By Bill Garry

The Conway Curve
, an ambitious new indie from a Texas-based team, provides both the pleasures and the pitfalls of an independent film.

Led by director, producer, and co-writer Marian Yeager, the film goes the way a lot of independent movies go. In the pleasure column: outstanding talent, charming locations and beautiful cinematography, editing and sound. In the pitfall column: disjointed script, "opportunity" casting and a wildly uneven tone.

Despite an Audrey Hepburn-esque heroine (a thoroughly beguiling Veronica Wylie), this is no frothy adventure. The saga of the Conway family -- heroine Natalie, older brother Luke, dad Roger and mom Donna -- is interspersed with playground trauma, father/son tensions and creepy older-brother manipulations.

The script, co-written by Yeager and Richard Dane Scott, veers from soap opera to rom-com to crime thriller to Murder She Wrote to an I Love Lucy episode (Lucy and Viv shadow a criminal). The plot follows Natalie as she gets sidetracked from turning the family home (after Mom and Dad die) into a boarding house when selfish brother Luke turns up in need of money. In the course of the film, Natalie gets mugged, meets cute and gets abused by lawyers, bank execs and FBI agents. In the end, she is either the victim of, or mastermind behind, some financial and criminal shenanigans.

The film seriously suffers from "movie" logic, as opposed to "real life" logic. Some examples: Characters knowledgeable in the collectible coin market aren't in fact knowledgeable. An inept criminal who walks around town saying "hello" to everyone is somehow unknown and invisible to law enforcement. A woman in dire financial trouble takes the time to "meet cute" and have a fun weekend. When Dad gets sick and dies, mom conveniently gets written off as dead, too. To be fair, indies don't usually have the time or deep pockets for script development, re-shoots, and re-casts. The Conway Curve's cast, however, does give their best as they play on the court.

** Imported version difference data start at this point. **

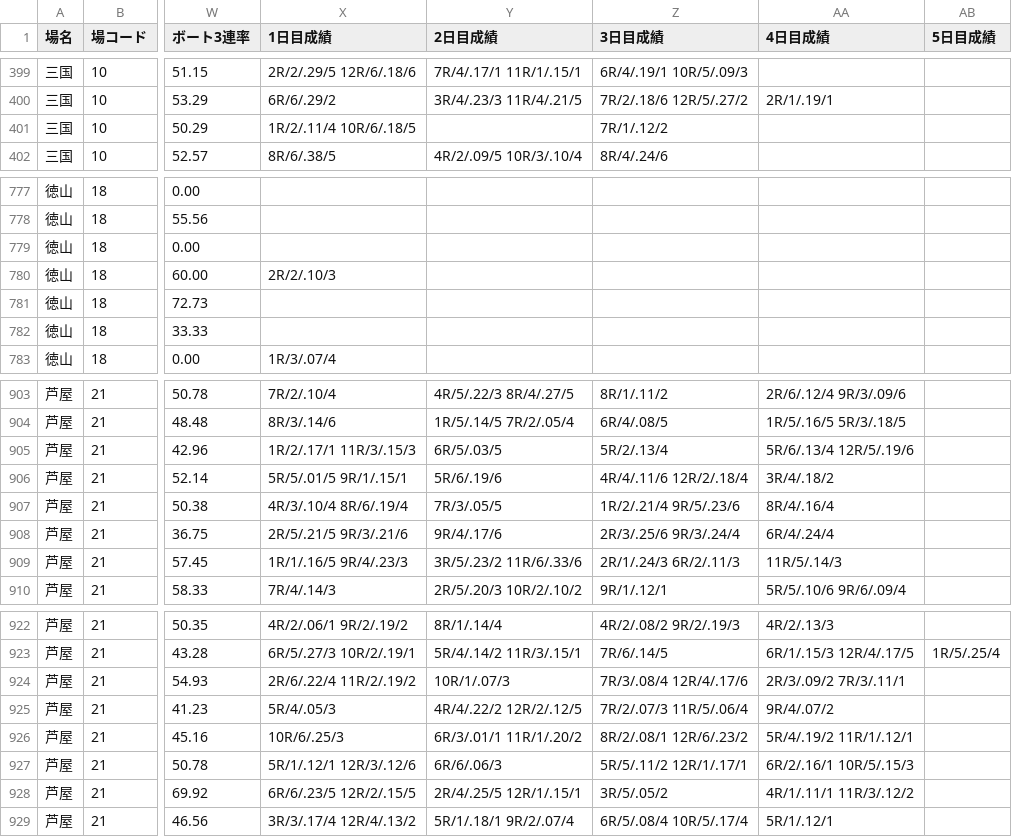
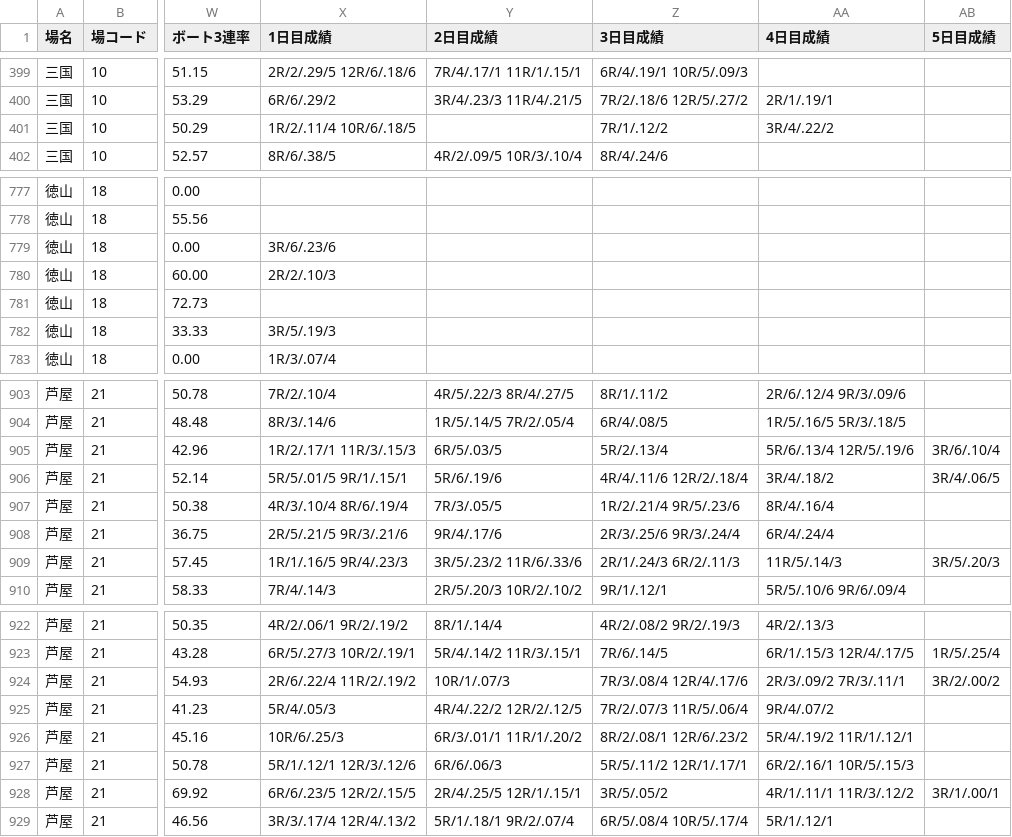
Before and after one commit to abeken1026395/pallas-mercato-7k9, a CSV file: docs/racers/racers_today.csv, drawn as a sheet; only a part is shown, gaps mark what is left out; the diff covers the shown part only; the diff names each change by its address in the sheet, - before the commit and + after, or states it on an @@ line.

```diff
--- a/docs/racers/racers_today.csv
+++ b/docs/racers/racers_today.csv
-AA401 (4日目成績): (empty)
+AA401 (4日目成績): 3R/4/.22/2
-X779 (1日目成績): (empty)
+X779 (1日目成績): 3R/6/.23/6
-X782 (1日目成績): (empty)
+X782 (1日目成績): 3R/5/.19/3
-AB905 (5日目成績): (empty)
+AB905 (5日目成績): 3R/6/.10/4
-AB906 (5日目成績): (empty)
+AB906 (5日目成績): 3R/4/.06/5
-AB909 (5日目成績): (empty)
+AB909 (5日目成績): 3R/5/.20/3
-AB924 (5日目成績): (empty)
+AB924 (5日目成績): 3R/2/.00/2
-AB928 (5日目成績): (empty)
+AB928 (5日目成績): 3R/1/.00/1
```
Also changed, not shown: 5 edited cells elsewhere in this file, 7 other files.
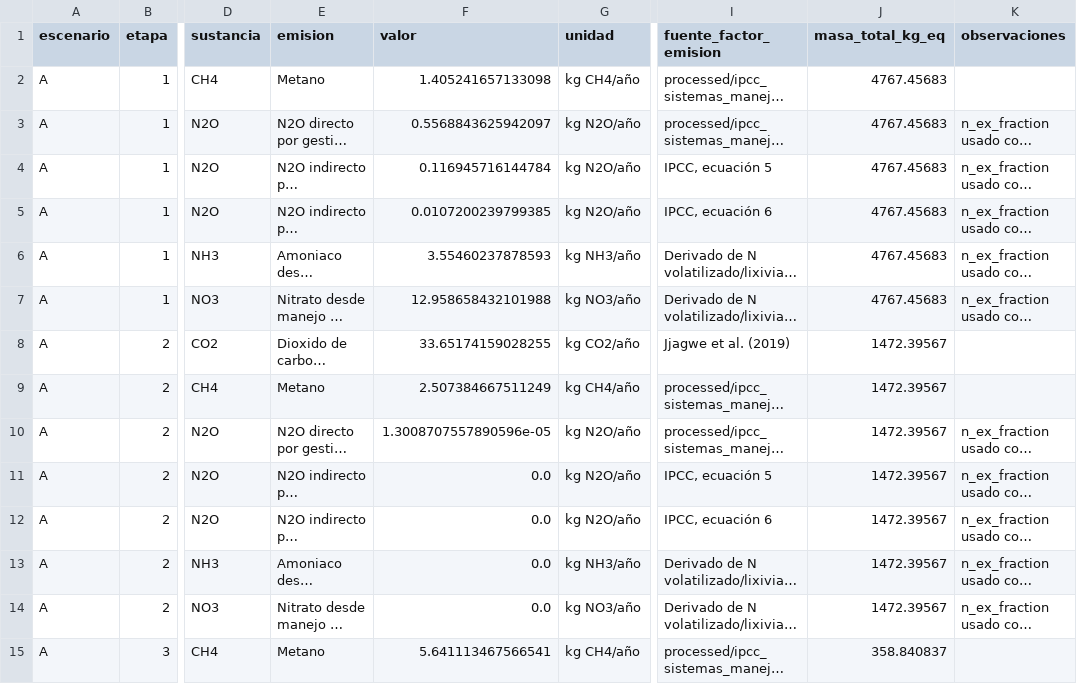
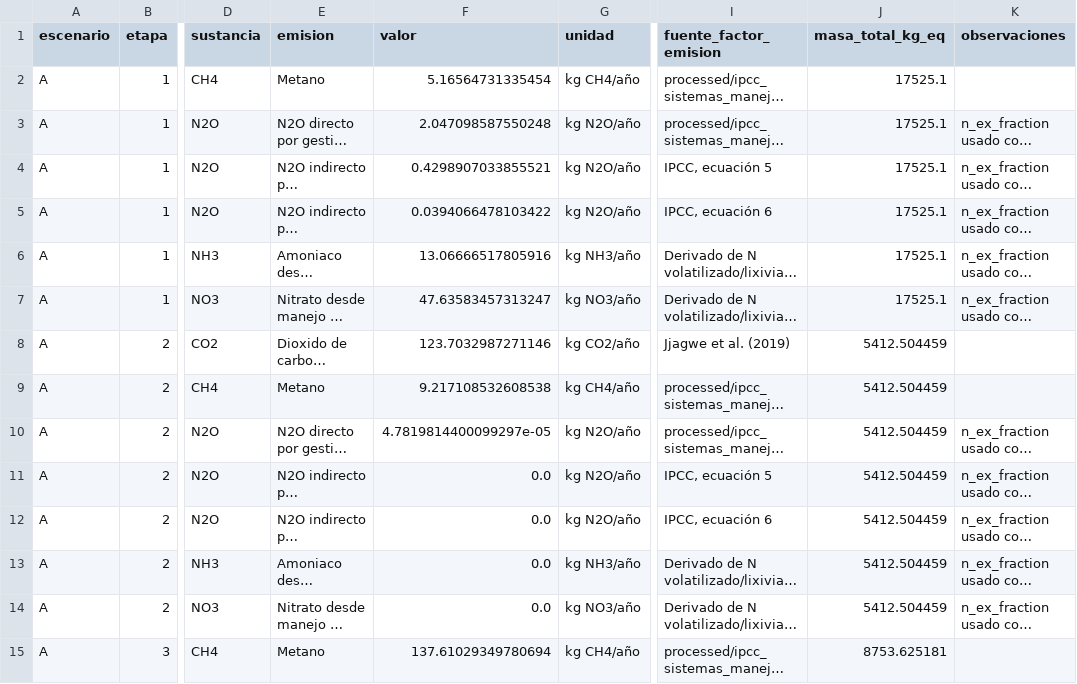
Before and after one commit to Mateo0098/LCA_IPCC_MANURE_TURRIALBA_UCR, a CSV file: outputs/tablas_tesis/tabla_06_emisiones_por_etapa.csv, drawn as a sheet; only a part is shown, gaps mark what is left out; long unchanged cells end in …; the diff covers the shown part only; the diff names each change by its address in the sheet, - before the commit and + after, or states it on an @@ line.

```diff
--- a/outputs/tablas_tesis/tabla_06_emisiones_por_etapa.csv
+++ b/outputs/tablas_tesis/tabla_06_emisiones_por_etapa.csv
-F2 (valor): 1.405241657133098
+F2 (valor): 5.16564731335454
-J2:J7 (masa_total_kg_eq): 4767.45683
+J2:J7 (masa_total_kg_eq): 17525.1
-F3 (valor): 0.5568843625942097
+F3 (valor): 2.047098587550248
-F4 (valor): 0.116945716144784
+F4 (valor): 0.4298907033855521
-F5 (valor): 0.0107200239799385
+F5 (valor): 0.0394066478103422
-F6 (valor): 3.55460237878593
+F6 (valor): 13.06666517805916
-F7 (valor): 12.958658432101988
+F7 (valor): 47.63583457313247
-F8 (valor): 33.65174159028255
+F8 (valor): 123.7032987271146
-J8:J14 (masa_total_kg_eq): 1472.39567
+J8:J14 (masa_total_kg_eq): 5412.504459
-F9 (valor): 2.507384667511249
+F9 (valor): 9.217108532608538
-F10 (valor): 1.3008707557890596e-05
+F10 (valor): 4.7819814400099297e-05
-F15 (valor): 5.641113467566541
+F15 (valor): 137.61029349780694
-J15 (masa_total_kg_eq): 358.840837
+J15 (masa_total_kg_eq): 8753.625181
```
Also changed, not shown: 38 edited cells elsewhere in this file, outputs/tablas_tesis/tabla_03_flujos_icv.csv, outputs/tablas_tesis/tabla_07_impactos_por_etapa.csv, 44 other files.
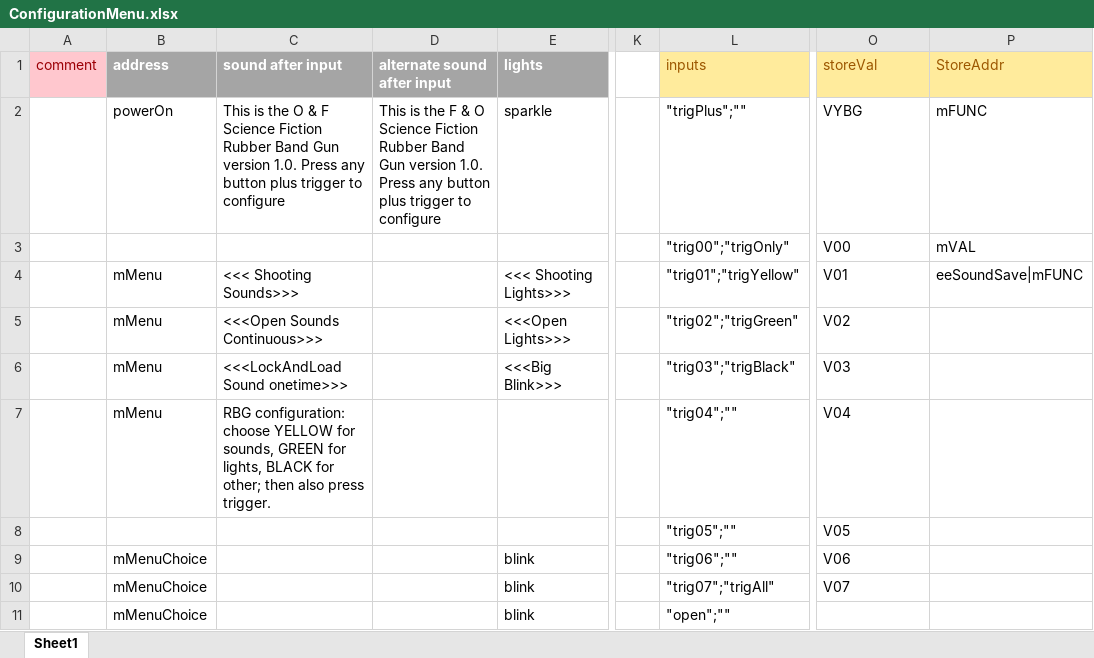
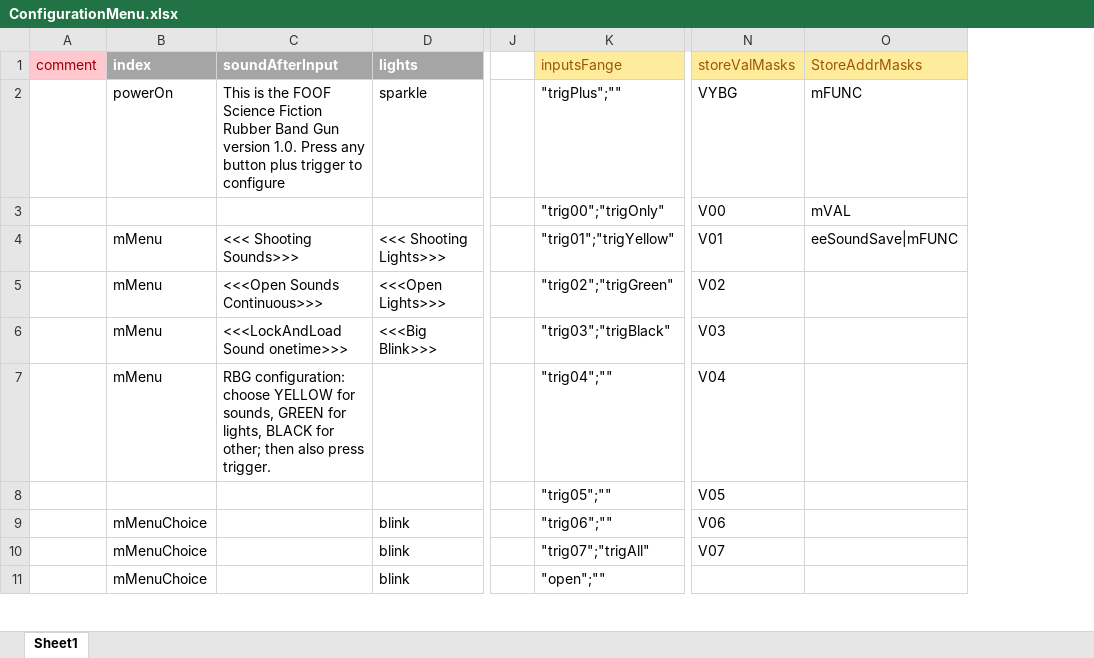
Before and after one commit to Mark-MDO47/RubberBandGun, an Excel workbook: sounds/ConfigurationMenu.xlsx, sheet Sheet1, drawn as a sheet; only a part is shown, gaps mark what is left out; values as stored, in another font and other column widths than the file's, no borders; removed rows and columns are numbered as before the commit, all else as after; the diff names each change by its address in the sheet, - before the commit and + after, or states it on an @@ line.

Commit message:
start adding in state table

```diff
--- a/sounds/ConfigurationMenu.xlsx (sheet Sheet1)
+++ b/sounds/ConfigurationMenu.xlsx (sheet Sheet1)
-column D (alternate sound after input), row 2: This is the F & O Science Fiction Rubber Band Gun version 1.0. Press any button plus trigger to configure
-B1: address
+B1: index
-C1: sound after input
+C1: soundAfterInput
-K1: inputs
+K1: inputsFange
-N1: storeVal
+N1: storeValMasks
-O1: StoreAddr
+O1: StoreAddrMasks
-C2 (soundAfterInput): …is the O & F Science Fiction…
+C2 (soundAfterInput): …is the FOOF Science Fiction…
```
Also changed, not shown: 3 other files.
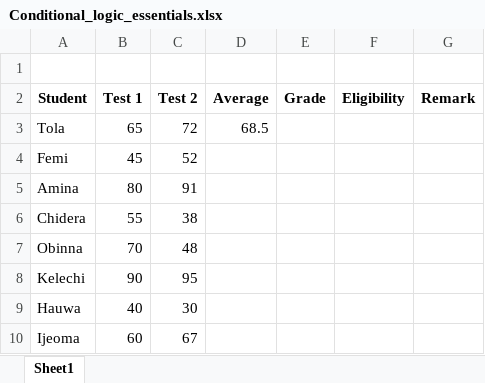
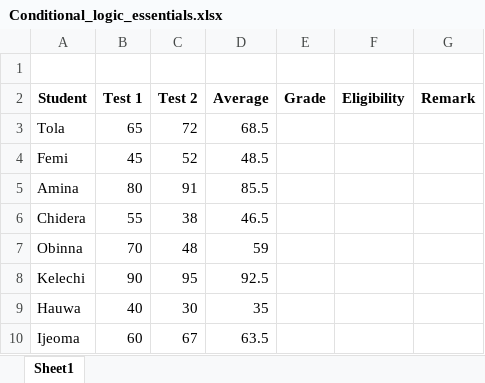
Before and after one commit to HerryTech/Excel-from-scratch, an Excel workbook: stage_2/Conditional_Logic_Essentials/Conditional_logic_essentials.xlsx, sheet Sheet1, drawn as a sheet; values as stored, in another font and other column widths than the file's, no borders; the diff names each change by its address in the sheet, - before the commit and + after, or states it on an @@ line.

Commit message:
Update

```diff
--- a/stage_2/Conditional_Logic_Essentials/Conditional_logic_essentials.xlsx (sheet Sheet1)
+++ b/stage_2/Conditional_Logic_Essentials/Conditional_logic_essentials.xlsx (sheet Sheet1)
-D4 (Average): (empty)
+D4 (Average): 48.5
-D5 (Average): (empty)
+D5 (Average): 85.5
-D6 (Average): (empty)
+D6 (Average): 46.5
-D7 (Average): (empty)
+D7 (Average): 59
-D8 (Average): (empty)
+D8 (Average): 92.5
-D9 (Average): (empty)
+D9 (Average): 35
-D10 (Average): (empty)
+D10 (Average): 63.5
```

Jason Looney, as a 19-ish Young Luke, handles his scenes with little sister Natalie (a solid McKoy Musser) well, balancing creepiness with brotherly love. Casper Van Dien brings serious chops to his small role as their father. (I think he was a little too action-star rugged to play a coin-collecting dad, but he is, after all, Casper Van Dien.)

After a 20-year jump in the action, a new cast takes over, led by grown up Natalie (Wylie) and an older Luke (Bradley Snedeker). Snedeker gives a sincerely menacing performance, but is nothing in looks or demeanor like the actor who played Luke as a younger man.

Charlie Bodin as Norman, the wise, yet cute, romantic distraction, and Sonny Valicenti as Nick Davenport, the sleazy, yet nutty villain, do their best to hold together the wildly disparate scenes they are in. Hayden Tweedie, as hoodlum/best friend Alice, charismatically provides Natalie with her shoulder, and fists, to lean on.

WhileThe Conway Curve has a lot of laughable lapses in storytelling, Yeager's vision of small-town dreamers and grifters does come through. She seems ready to handle her next Texas-sized film.

Catch the special engagement screenings at Arena Cinelounge Sunset opening July 28 and showing through August 3.



Posted By Discover Hollywood on July 24, 2017 01:48 pm | Permalink